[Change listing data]
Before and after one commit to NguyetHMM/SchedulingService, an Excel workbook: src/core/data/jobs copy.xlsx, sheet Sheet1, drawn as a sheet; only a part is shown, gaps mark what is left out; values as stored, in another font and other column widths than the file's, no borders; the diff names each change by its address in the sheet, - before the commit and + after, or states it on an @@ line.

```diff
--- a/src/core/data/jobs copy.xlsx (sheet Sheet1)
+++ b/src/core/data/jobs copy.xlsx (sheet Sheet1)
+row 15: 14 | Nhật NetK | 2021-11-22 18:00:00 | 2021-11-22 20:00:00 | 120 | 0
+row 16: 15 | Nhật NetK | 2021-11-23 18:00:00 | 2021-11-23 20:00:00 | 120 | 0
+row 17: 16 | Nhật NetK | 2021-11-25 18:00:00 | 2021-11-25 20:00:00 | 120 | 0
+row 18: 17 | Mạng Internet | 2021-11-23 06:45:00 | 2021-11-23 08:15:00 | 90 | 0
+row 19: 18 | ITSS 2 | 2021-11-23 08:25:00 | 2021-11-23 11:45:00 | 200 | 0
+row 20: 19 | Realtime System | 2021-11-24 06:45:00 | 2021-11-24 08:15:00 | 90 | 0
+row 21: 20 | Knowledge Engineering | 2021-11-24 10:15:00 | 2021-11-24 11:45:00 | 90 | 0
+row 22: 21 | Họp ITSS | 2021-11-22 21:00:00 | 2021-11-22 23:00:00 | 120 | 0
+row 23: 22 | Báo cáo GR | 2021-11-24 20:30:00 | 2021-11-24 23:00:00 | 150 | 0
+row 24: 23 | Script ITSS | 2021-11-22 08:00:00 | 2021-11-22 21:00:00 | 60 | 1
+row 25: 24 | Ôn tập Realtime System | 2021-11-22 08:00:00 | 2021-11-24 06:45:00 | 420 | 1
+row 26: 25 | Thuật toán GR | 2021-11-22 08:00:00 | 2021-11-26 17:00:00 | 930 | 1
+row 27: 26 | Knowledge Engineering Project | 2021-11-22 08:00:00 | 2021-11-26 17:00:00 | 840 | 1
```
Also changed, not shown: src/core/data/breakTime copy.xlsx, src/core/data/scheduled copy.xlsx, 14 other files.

**Brief:**
Repeat all of the records above exactly as written.

**Response for this exercise:**
Before and after one commit to NguyetHMM/SchedulingService, an Excel workbook: src/core/data/jobs copy.xlsx, sheet Sheet1, drawn as a sheet; only a part is shown, gaps mark what is left out; values as stored, in another font and other column widths than the file's, no borders; the diff names each change by its address in the sheet, - before the commit and + after, or states it on an @@ line.

```diff
--- a/src/core/data/jobs copy.xlsx (sheet Sheet1)
+++ b/src/core/data/jobs copy.xlsx (sheet Sheet1)
+row 15: 14 | Nhật NetK | 2021-11-22 18:00:00 | 2021-11-22 20:00:00 | 120 | 0
+row 16: 15 | Nhật NetK | 2021-11-23 18:00:00 | 2021-11-23 20:00:00 | 120 | 0
+row 17: 16 | Nhật NetK | 2021-11-25 18:00:00 | 2021-11-25 20:00:00 | 120 | 0
+row 18: 17 | Mạng Internet | 2021-11-23 06:45:00 | 2021-11-23 08:15:00 | 90 | 0
+row 19: 18 | ITSS 2 | 2021-11-23 08:25:00 | 2021-11-23 11:45:00 | 200 | 0
+row 20: 19 | Realtime System | 2021-11-24 06:45:00 | 2021-11-24 08:15:00 | 90 | 0
+row 21: 20 | Knowledge Engineering | 2021-11-24 10:15:00 | 2021-11-24 11:45:00 | 90 | 0
+row 22: 21 | Họp ITSS | 2021-11-22 21:00:00 | 2021-11-22 23:00:00 | 120 | 0
+row 23: 22 | Báo cáo GR | 2021-11-24 20:30:00 | 2021-11-24 23:00:00 | 150 | 0
+row 24: 23 | Script ITSS | 2021-11-22 08:00:00 | 2021-11-22 21:00:00 | 60 | 1
+row 25: 24 | Ôn tập Realtime System | 2021-11-22 08:00:00 | 2021-11-24 06:45:00 | 420 | 1
+row 26: 25 | Thuật toán GR | 2021-11-22 08:00:00 | 2021-11-26 17:00:00 | 930 | 1
+row 27: 26 | Knowledge Engineering Project | 2021-11-22 08:00:00 | 2021-11-26 17:00:00 | 840 | 1
```
Also changed, not shown: src/core/data/breakTime copy.xlsx, src/core/data/scheduled copy.xlsx, 14 other files.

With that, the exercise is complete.